So in György Ligeti‘s wacky, grotesque, absurdist opera Le Grand Macabre (see e.g. this article by Tom Service) I note the character of Gepopo, whose extreme vocal irregularities occupy a special place in the spectrum of communication issues.

The astounding Barbara Hannigan introduces the role she has made her own:

The character Gepopo, the chief of the secret police of Brueghelland, approaches Prince Go-Go to warn him and the people of Brueghelland that intelligence has learned of a huge comet heading through space towards them which will destroy their planet. Unfortunately, Gepopo is paralyzed with fear and paranoid hysteria, so his almost unintelligible, coded warning is not easily understood by Prince Go-Go, who, mainly interested in a hearty meal, drives Gepopo to further convulsions of highflying vocal panic as the piece draws to a anxiety-ridden finale.


Shades of the Pearl and Dean theme tune? So far this passage has not found favour as an in-flight announcement (cf. Putana da seatbeltz; for airline acronyms, see here). But I digress…

Psychotic, deranged, Gepopo is hardly an advertisement for easy stammering—no more to be recommended as speech therapy than Rossini’s “stupefaction ensembles”. BTW, reasons for the far higher ratio of male to female stammerers are still not well understood.

Here’s Barbara Hannigan in an, um, “orthodox” stage version:

Gepopo’s three arias (“Pssst! … Shsht! … Cocococo!“, “Aah! … Secret cipher!“, and “Kukuriku! … He’s coming!“) are also performed as a cycle arranged by Elgar Howarth for the concert stage as Mysteries of the macabre—here conducted (suitably) by S-S-S-Simon:

Dazzling as it is, I’m not sure it’s exactly PC to distract the audience from Gepopo’s demented sadism with a fantasy schoolgirl uniform—perhaps the transgressive, meretricious device suits Ligeti’s concept (discuss…). We might also compare this version:

Feminist scholars have unpacked gender roles in music (including Berg‘s Lulu, another of Hannigan’s star roles, which she explores perceptively—and fluently!— here), with cross-genre discussions of the femme fatale/diva/prima donna, and such an approach could be instructive here too.

With thanks to Rowan—
whose own vocals, while not so ambitious,
are “less irritating than Glenn Gould”

(The Feuchtwang Variations, n.3).



Is music a universal language?


What is music, anyway?
And who’s asking?

Ethnomusicologists have long questioned the seductive idea—derived from 19th-century Europe and latterly popular with the peace-and-love brigade—that music is a global language transcending the conventions of time and space.

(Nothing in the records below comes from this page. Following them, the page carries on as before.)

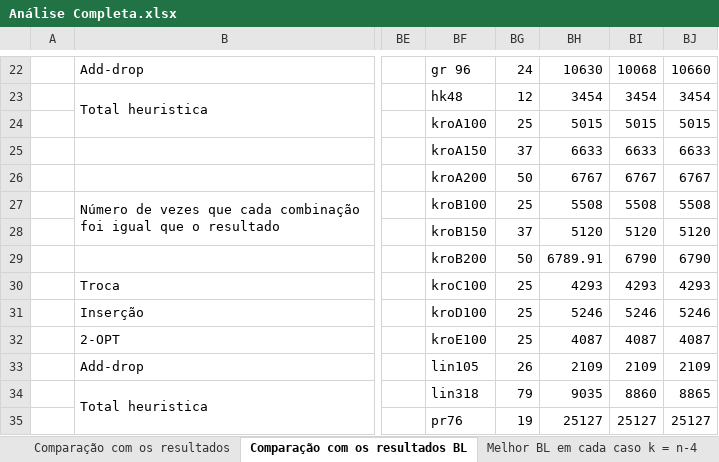
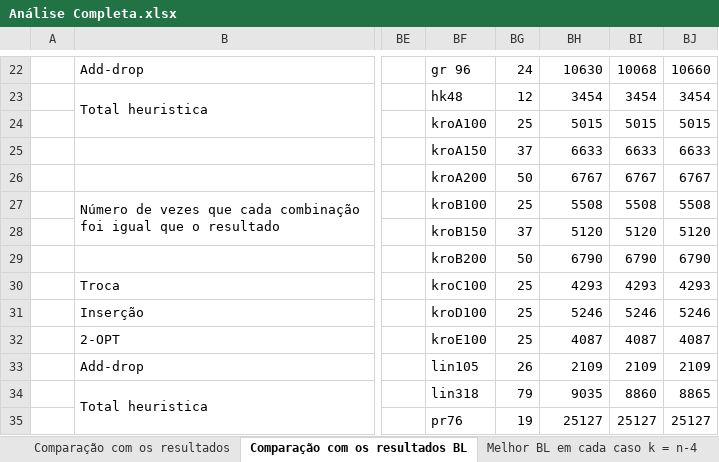
Before and after one commit to PauloDezingrini/Iniciacao-Cientifica, an Excel workbook: Arquivos/Análises/Análise Completa.xlsx, sheet Comparação com os resultados BL, drawn as a sheet; only a part is shown, gaps mark what is left out; values as stored, in another font and other column widths than the file's, no cell formats; conditional formats not drawn; the diff names each change by its address in the sheet, - before the commit and + after, or states it on an @@ line.

```diff
--- a/Arquivos/Análises/Análise Completa.xlsx (sheet Comparação com os resultados BL)
+++ b/Arquivos/Análises/Análise Completa.xlsx (sheet Comparação com os resultados BL)
-BH29: 6789.91
+BH29: 6790
```
Also changed, not shown: sheet Melhor heurística em cada caso, cell formats, formulas that keep their value, Arquivos/Resultados/Heurísticas.xlsx, 1 other file.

As always,

  • Bruno NettlThe study of ethnomusicology: thirty-three discussions,

gives a masterly and accessible overview of the field, in chapters 2, 3 and 5—and indeed passim.

In Ch.2 he notes the wide range of definitions among societies of what constitutes “music”:

There is no conceptualization of definition of music that is shared by all or perhaps even many cultures, and very few societies have a concept (and a term) precisely parallel to the word “music”. They may instead have taxonomies whose borders cut across the universe of sounds produced by humans (or even animals) in ways quite different from those of Western societies.
Fieldworkers early on learn this major lesson: they may get one kind of answer when asking a question that would normally have no place in the culture and another when observing the society’s behavior. And we may note rather different approaches in formal statements by authorities, informal interviews, and ordinary conversations. Of the three, the cocktail party conversation may give us the most reliable perspective on the way urban, middle-class Americans actually use the concept of music in their lives.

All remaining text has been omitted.